Theresa May has shored up her own position at least for the moment and won a truce between the bitterly divided factions of her own party. This was achieved at the cost of sounding even firmer over the current irreconcilables of “no border in the Irish Sea”, and “no hard border between Northern Ireland and Ireland”
The stupendous irony is that if the deadlock over the backstop continues, it brings No Deal before next March nearer and therefore the likelihood of the one outcome that nobody wants – a hard border.
Surely the time has come for a deadlock breaker. In that respect May has prescribed four tests:
- There must be a firm commitment to the EU-UK temporary customs arrangement. This would be legally binding. This was enough for former Brexit minister Steve Baker to withdraw his amendment to the forthcoming NI Bill, which would in theory give the Assembly a veto on implementing the proposed separate EU customs arrangement for the province.
- There should be an option to extend the implementation period as an alternative to the backstop.
- The UK must be able to leave at will, not be locked into any arrangement ‘against our will’.
- The government must ensure full access for all of NI businesses to Great Britain.
May, might be driving at is the UK’s belief that the EU will relent on its opposition to a UK-wide, rather than a Northern Ireland-only, customs arrangement and that this is what she is aiming for in negotiations.

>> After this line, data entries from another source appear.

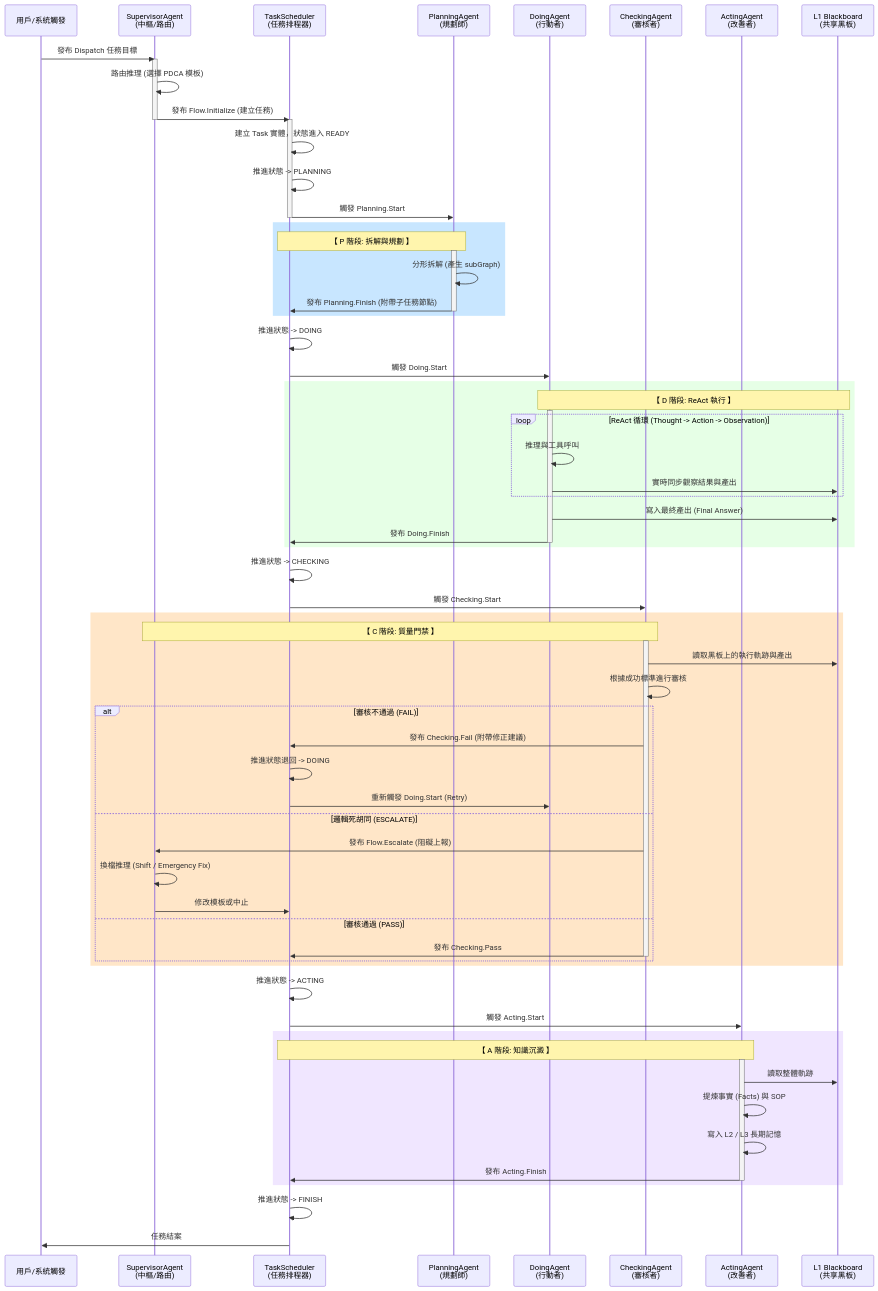
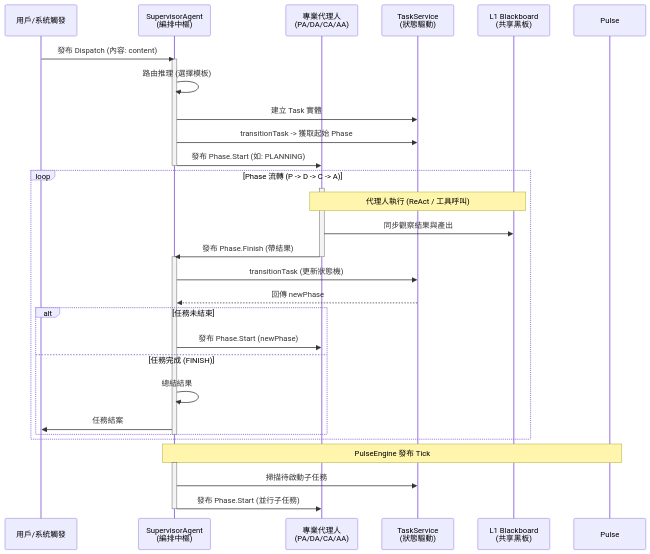
Before and after one commit to yan-930521/SuperNova: the diagram in docs/ARCH.md, drawn with Mermaid. The commit also changed other lines of this file and 39 other files, not shown here.

````diff
--- a/docs/ARCH.md
+++ b/docs/ARCH.md
@@ -78,89 +67,44 @@
 ```mermaid
 sequenceDiagram
     participant User as 用戶/系統觸發
-    participant SA as SupervisorAgent<br/>(中樞/路由)
-    participant TS as TaskScheduler<br/>(任務排程器)
-    participant PA as PlanningAgent<br/>(規劃師)
-    participant DA as DoingAgent<br/>(行動者)
-    participant CA as CheckingAgent<br/>(審核者)
-    participant AA as ActingAgent<br/>(改善者)
+    participant SA as SupervisorAgent<br/>(編排中樞)
+    participant Agent as 專業代理人<br/>(PA/DA/CA/AA)
+    participant TS as TaskService<br/>(狀態驅動)
     participant L1 as L1 Blackboard<br/>(共享黑板)
 
-    User->>SA: 發布 Dispatch 任務目標
+    User->>SA: 發布 Dispatch (內容: content)
     activate SA
-    SA->>SA: 路由推理 (選擇 PDCA 模板)
-    SA->>TS: 發布 Flow.Initialize (建立任務)
+    SA->>SA: 路由推理 (選擇模板)
+    SA->>TS: 建立 Task 實體
+    SA->>TS: transitionTask -> 獲取起始 Phase
+    SA->>Agent: 發布 Phase.Start (如: PLANNING)
     deactivate SA
-    
-    activate TS
-    TS->>TS: 建立 Task 實體，狀態進入 READY
-    TS->>TS: 推進狀態 -> PLANNING
-    TS->>PA: 觸發 Planning.Start
-    deactivate TS
 
-    %% P 階段
-    rect rgb(200, 230, 255)
-        Note over PA,TS: 【 P 階段: 拆解與規劃 】
-        activate PA
-        PA->>PA: 分形拆解 (產生 subGraph)
-        PA->>TS: 發布 Planning.Finish (附帶子任務節點)
-        deactivate PA
-    end
-    
-    TS->>TS: 推進狀態 -> DOING
-    TS->>DA: 觸發 Doing.Start
+    %% PDCA 循環
+    loop Phase 流轉 (P -> D -> C -> A)
+        activate Agent
+        Note over Agent,L1: 代理人執行 (ReAct / 工具呼叫)
+        Agent->>L1: 同步觀察結果與產出
+        Agent->>SA: 發布 Phase.Finish (帶結果)
+        deactivate Agent
 
-    %% D 階段
-    rect rgb(230, 255, 230)
-        Note over DA,L1: 【 D 階段: ReAct 執行 】
-        activate DA
-        loop ReAct 循環 (Thought -> Action -> Observation)
-            DA->>DA: 推理與工具呼叫
-            DA->>L1: 實時同步觀察結果與產出
+        activate SA
+        SA->>TS: transitionTask (更新狀態機)
+        TS-->>SA: 回傳 newPhase
+        
+        alt 任務未結束
+            SA->>Agent: 發布 Phase.Start (newPhase)
+        else 任務完成 (FINISH)
+            SA->>SA: 總結結果
+            SA->>User: 任務結案
         end
-        DA->>L1: 寫入最終產出 (Final Answer)
-        DA->>TS: 發布 Doing.Finish
-        deactivate DA
+        deactivate SA
     end
 
-    TS->>TS: 推進狀態 -> CHECKING
-    TS->>CA: 觸發 Checking.Start
-
-    %% C 階段
-    rect rgb(255, 230, 200)
-        Note over CA,SA: 【 C 階段: 質量門禁 】
-        activate CA
-        CA->>L1: 讀取黑板上的執行軌跡與產出
-        CA->>CA: 根據成功標準進行審核
-        
-        alt 審核不通過 (FAIL)
-            CA->>TS: 發布 Checking.Fail (附帶修正建議)
-            TS->>TS: 推進狀態退回 -> DOING
-            TS->>DA: 重新觸發 Doing.Start (Retry)
-        else 邏輯死胡同 (ESCALATE)
-            CA->>SA: 發布 Flow.Escalate (阻礙上報)
-            SA->>SA: 換檔推理 (Shift / Emergency Fix)
-            SA->>TS: 修改模板或中止
-        else 審核通過 (PASS)
-            CA->>TS: 發布 Checking.Pass
-            deactivate CA
-        end
-    end
-
-    TS->>TS: 推進狀態 -> ACTING
-    TS->>AA: 觸發 Acting.Start
-
-    %% A 階段
-    rect rgb(240, 230, 255)
-        Note over AA,TS: 【 A 階段: 知識沉澱 】
-        activate AA
-        AA->>L1: 讀取整體軌跡
-        AA->>AA: 提煉事實 (Facts) 與 SOP
-        AA->>AA: 寫入 L2 / L3 長期記憶
-        AA->>TS: 發布 Acting.Finish
-        deactivate AA
-    end
-
-    TS->>TS: 推進狀態 -> FINISH
-    TS->>User: 任務結案
+    %% 併發調度 Hook
+    Note over SA,Pulse: PulseEngine 發布 Tick
+    activate SA
+    SA->>TS: 掃描待啟動子任務
+    SA->>Agent: 發布 Phase.Start (並行子任務)
+    deactivate SA
 ```
````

There was also a hint of the backstop to the backstop, or “bridge” between the withdrawal agreement and the future relationship document, with May promising “sufficient information” in the latter to address sensitivities in relation to the former.
When oh when will we see it?
For the Irish and the EU, the backstop has to be open-ended, to be a “weather proof” insurance policy that covers anything from a delay in the trade deal to a change of government and Brexit policy.
Her fourth step was perplexing and fuelled immediate speculation that this was a suggestion that May had accepted the EU’s proposal for limited regulatory checks on cargo, animals or food going from Britain to the island of Ireland. Sources insisted this was an “over-reading” of her statement.
Her proposal for a legally binding joint UK- EU/ Irish customs territory as a substitute for the backstop received a immediate rebuff from the Dublin government according to the Irish Times, although they are prepared to look at more time for the transition to try to solve the problem. The issue was one of trust, the ambassador to London said.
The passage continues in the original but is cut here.